**RECORDED INFORMATION**
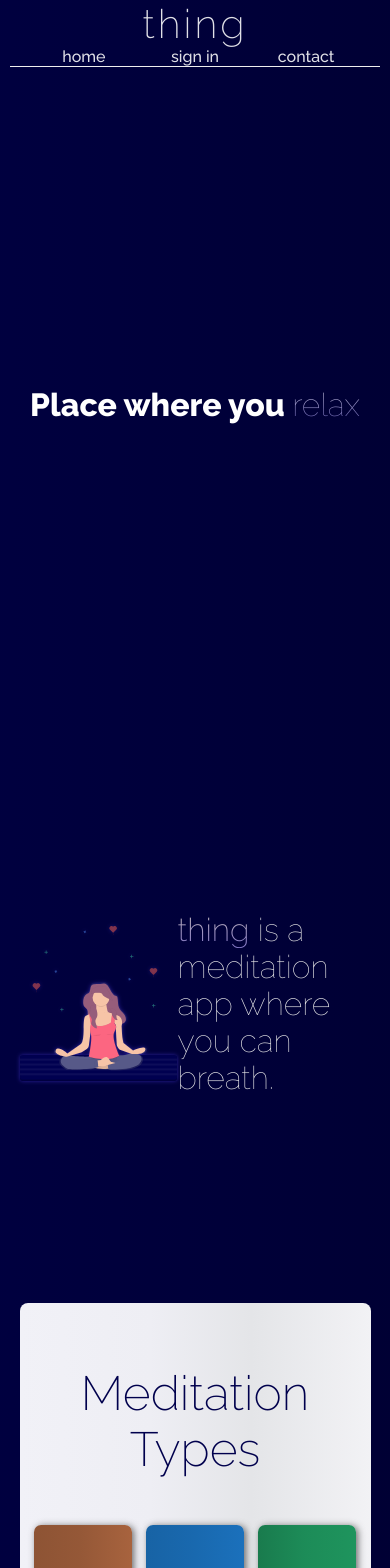
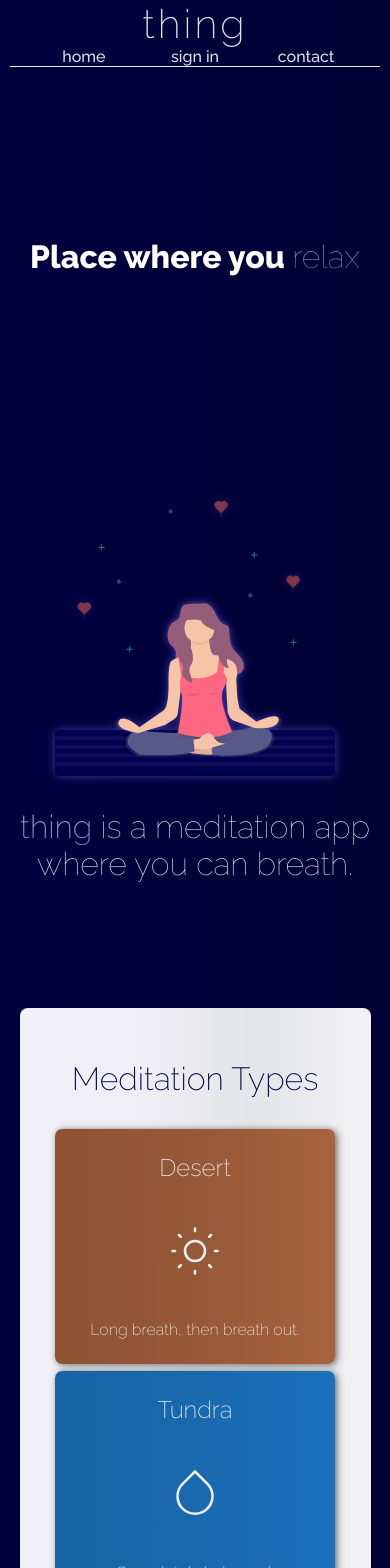
Before and after one commit to snturk/thing2, a Nuxt app: page / in a window 390 px wide. Shown: the top 1568 px of the page. Built offline with nearby package versions, Linux system fonts and the light colour scheme.

Commit message:
set mobile compability

```diff
--- a/components/appDescCard.vue
+++ b/components/appDescCard.vue
@@ -37,4 +37,21 @@ export default {
     -webkit-text-fill-color: transparent;
     -webkit-background-size: 200%;
 }
+
+@media screen and (max-width: 768px){
+  #appDescCard{
+    flex-direction: column;
+    align-items: center;
+    justify-content: center;
+  }
+
+  #appDescCard img{
+    width: 80%;
+    filter: drop-shadow(0 0 5px rgba(94, 81, 218, 0.644));
+  }
+
+  #appDescCard p{
+    text-align: center;
+  }
+}
 </style>
--- a/components/medTypeCard.vue
+++ b/components/medTypeCard.vue
@@ -106,4 +106,21 @@ export default {
 #typeTropic{
   background: linear-gradient(90deg,hsl(152, 66%, 29%) 0%, hsl(152, 66%, 33%) 47%,  hsl(152, 66%, 35%) 100%);
 }
+
+@media screen and (max-width: 768px){
+  #medTypeContainer{
+    flex-direction: column;
+    height: 82%;
+  }
+
+  .medType{
+    width: 80%;
+    height: 70%;
+    margin-top: 2%;
+  }
+  .medType:hover{
+    width: 80%;
+    filter: unset;
+  }
+}
 </style>
--- a/pages/index.vue
+++ b/pages/index.vue
@@ -30,9 +30,9 @@ export default {
   height: 80vh;
   text-align: center;
   display: flex;
-  margin: 0 auto;
   flex-direction: row;
   align-items: center;
+  margin: 0 auto;
   font-size: 64px;
   font-weight: bold;
   color: white;
@@ -78,6 +78,21 @@ export default {
 @media screen and (max-width: 768px){
   #homeTitle{
     font-size: 32px;
+    height: 45vh;
+    justify-content: center;
+  }
+
+  .homeCard{
+    height: 105vh;
+    display: flex;
+    flex-direction: column;
+    justify-content: center;
+    align-items: center;
+  }
+
+  .homeCardTitle{
+    font-size: xx-large;
+    margin-bottom: 7%;
   }
 }
 </style>
```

**ASSIGNMENT**
In the records above, locate every line with the string "align" and copy it.

**FINISHED EXERCISE**
+    align-items: center;
+    text-align: center;
   text-align: center;
   align-items: center;
+    align-items: center;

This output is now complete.